Five years ago, if you had told me Joss Whedon would have not just one, but TWO movies in theaters in the same year, I would have said you were crazy.
And if you had told me that they would both be great, and that one of them would be the biggest moneymaker of the summer? And the third-highest-grossing movie in history?
As I told my friend: So, are we finally able to stop calling Whedon a cult phenomenon? Because his movie made over a billion dollars…
And Cabin in the Woods? The horror movies that mocks horror movie conventions, while still using them? The movie that has the most insane final 20 minutes I’ve seen in a theater possibly ever? (Oh. Outside of Crank 2. Which was CRAZY.)
It was a movie made for people like me. It’s not often that I get one of those in theaters, as opposed on video when no one is looking…
When I was trying to compile a list o’ things I loved this year, this was, for a while, the only movie I could think of. It’s a little overlong, but the script is covered in memorable one-liners, the actresses are all on their absolute A game, and watching a bunch of college kids making music just for the love of making music?
This one was made for me, too.
Also: Anna Kendrick. Can we just put her in everything? Such a good actress, such a great voice.
John Green: The Collected Works
A student of mine took to her blog to talk about how she was a huge fan of John Green, and in particular his newest book The Fault in Our Stars.
I picked up Fault, read it, and dug it enough to backfill all of John’s other novels.
John seems like a fine fellow, and he works hard to make his YA novels bounce past the clichés of YA. The only problem is that they tend to land in the clichés of indie film because of that.
No matter. The guy clearly loves language, loves his characters, and loves putting his stories into oddball but still mostly believable situations.
And I must go back to the fact that I chewed through all of his books in about two months, which I haven’t done since I discovered Rob Thomas.
While I love Rob Thomas, he never managed to write a scene where someone takes a knee to the groin in a way I would describe as “poetic.”
Brendan Halpin: Tessa Masterson Will Go To Prom
Yeah, he wrote it with someone else, but my only real complaint about this book is that I can never remember the title. (I keep calling her Tess.)
Look, it’s a book about a lesbian that wants to go to prom in a town that hates the idea of it happening. If you’re not into the idea, it won’t work for you.
But looking back on reading it, I think this is the John Hughes movie that John never lived to write and direct. And unlike John Green’s books, which seem to go out of their way to have more ambiguous endings, this one ties up pretty neatly.
I am, quite frankly, shocked that someone hasn’t kicked 5 million into it and turned it into an indie flick starring a couple of former Disney channel stars looking to branch out.

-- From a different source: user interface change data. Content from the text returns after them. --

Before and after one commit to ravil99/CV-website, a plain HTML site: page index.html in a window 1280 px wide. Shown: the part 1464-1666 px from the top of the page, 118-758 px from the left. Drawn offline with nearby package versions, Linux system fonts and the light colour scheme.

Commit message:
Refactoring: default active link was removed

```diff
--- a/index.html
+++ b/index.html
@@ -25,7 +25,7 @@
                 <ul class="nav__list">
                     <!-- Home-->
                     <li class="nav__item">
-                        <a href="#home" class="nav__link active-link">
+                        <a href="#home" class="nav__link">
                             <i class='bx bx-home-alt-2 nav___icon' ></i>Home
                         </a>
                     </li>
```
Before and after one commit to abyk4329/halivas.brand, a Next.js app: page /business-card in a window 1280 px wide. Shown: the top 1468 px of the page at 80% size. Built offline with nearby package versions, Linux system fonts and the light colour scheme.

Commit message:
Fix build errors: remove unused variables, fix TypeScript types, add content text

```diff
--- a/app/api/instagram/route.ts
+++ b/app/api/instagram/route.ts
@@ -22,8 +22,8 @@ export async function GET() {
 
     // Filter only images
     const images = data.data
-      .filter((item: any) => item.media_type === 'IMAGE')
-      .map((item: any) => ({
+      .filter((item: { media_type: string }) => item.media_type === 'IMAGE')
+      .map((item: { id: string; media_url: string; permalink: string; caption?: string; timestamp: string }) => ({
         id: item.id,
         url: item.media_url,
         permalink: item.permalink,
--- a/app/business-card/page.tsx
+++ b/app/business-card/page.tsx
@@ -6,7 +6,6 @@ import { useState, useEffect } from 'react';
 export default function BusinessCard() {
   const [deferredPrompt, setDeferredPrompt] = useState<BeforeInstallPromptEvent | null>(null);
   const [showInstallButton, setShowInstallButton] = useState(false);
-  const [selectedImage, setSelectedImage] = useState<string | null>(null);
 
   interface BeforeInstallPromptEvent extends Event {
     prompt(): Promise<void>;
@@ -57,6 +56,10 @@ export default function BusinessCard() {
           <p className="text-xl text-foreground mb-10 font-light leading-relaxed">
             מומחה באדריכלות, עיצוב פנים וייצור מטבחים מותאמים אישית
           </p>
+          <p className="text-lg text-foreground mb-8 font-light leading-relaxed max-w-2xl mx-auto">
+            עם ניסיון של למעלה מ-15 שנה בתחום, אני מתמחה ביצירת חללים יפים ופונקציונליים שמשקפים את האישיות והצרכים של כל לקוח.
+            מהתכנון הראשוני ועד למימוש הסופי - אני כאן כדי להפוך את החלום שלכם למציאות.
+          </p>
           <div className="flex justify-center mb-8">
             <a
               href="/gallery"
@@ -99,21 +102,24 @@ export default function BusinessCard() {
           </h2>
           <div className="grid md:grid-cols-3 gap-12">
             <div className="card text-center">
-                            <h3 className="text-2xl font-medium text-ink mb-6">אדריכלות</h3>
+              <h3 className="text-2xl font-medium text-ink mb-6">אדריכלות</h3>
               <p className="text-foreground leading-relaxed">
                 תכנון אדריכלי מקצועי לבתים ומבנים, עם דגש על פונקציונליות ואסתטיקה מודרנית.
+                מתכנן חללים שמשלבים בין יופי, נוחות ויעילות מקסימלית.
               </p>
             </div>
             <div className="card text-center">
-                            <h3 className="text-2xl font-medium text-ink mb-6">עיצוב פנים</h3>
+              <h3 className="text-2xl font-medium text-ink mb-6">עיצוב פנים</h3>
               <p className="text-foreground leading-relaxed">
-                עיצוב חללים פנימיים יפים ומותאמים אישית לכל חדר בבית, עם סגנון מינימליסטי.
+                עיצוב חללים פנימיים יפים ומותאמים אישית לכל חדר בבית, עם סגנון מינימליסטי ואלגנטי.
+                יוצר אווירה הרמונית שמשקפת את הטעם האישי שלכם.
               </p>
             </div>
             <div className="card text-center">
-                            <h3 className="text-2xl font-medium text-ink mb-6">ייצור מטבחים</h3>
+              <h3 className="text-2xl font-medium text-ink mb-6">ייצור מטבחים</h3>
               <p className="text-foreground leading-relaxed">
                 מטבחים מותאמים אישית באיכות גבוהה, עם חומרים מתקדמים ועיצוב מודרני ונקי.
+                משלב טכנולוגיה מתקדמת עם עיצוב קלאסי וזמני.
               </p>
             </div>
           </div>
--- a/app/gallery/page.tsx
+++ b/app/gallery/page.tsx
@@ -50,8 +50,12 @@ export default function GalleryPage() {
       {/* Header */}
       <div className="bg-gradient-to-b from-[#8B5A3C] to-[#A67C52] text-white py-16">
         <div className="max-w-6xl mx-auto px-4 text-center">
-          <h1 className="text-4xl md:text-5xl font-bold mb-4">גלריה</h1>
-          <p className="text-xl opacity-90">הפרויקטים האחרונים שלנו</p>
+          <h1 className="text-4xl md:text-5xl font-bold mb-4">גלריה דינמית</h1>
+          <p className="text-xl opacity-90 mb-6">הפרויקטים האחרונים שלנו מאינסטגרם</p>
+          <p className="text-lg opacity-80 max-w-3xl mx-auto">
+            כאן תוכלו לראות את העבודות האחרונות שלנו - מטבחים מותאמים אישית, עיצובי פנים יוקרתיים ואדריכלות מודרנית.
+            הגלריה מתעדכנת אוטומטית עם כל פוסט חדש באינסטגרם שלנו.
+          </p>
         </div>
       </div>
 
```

Or maybe I’m cynical.
Which, hey, loops me right around.
There was other stuff I dug, too. But I’m at 1900 words. 1900 words of happy. Well, probably more like 400 of whining and 1500 of happy, but that’s pretty good, right? More than 75%!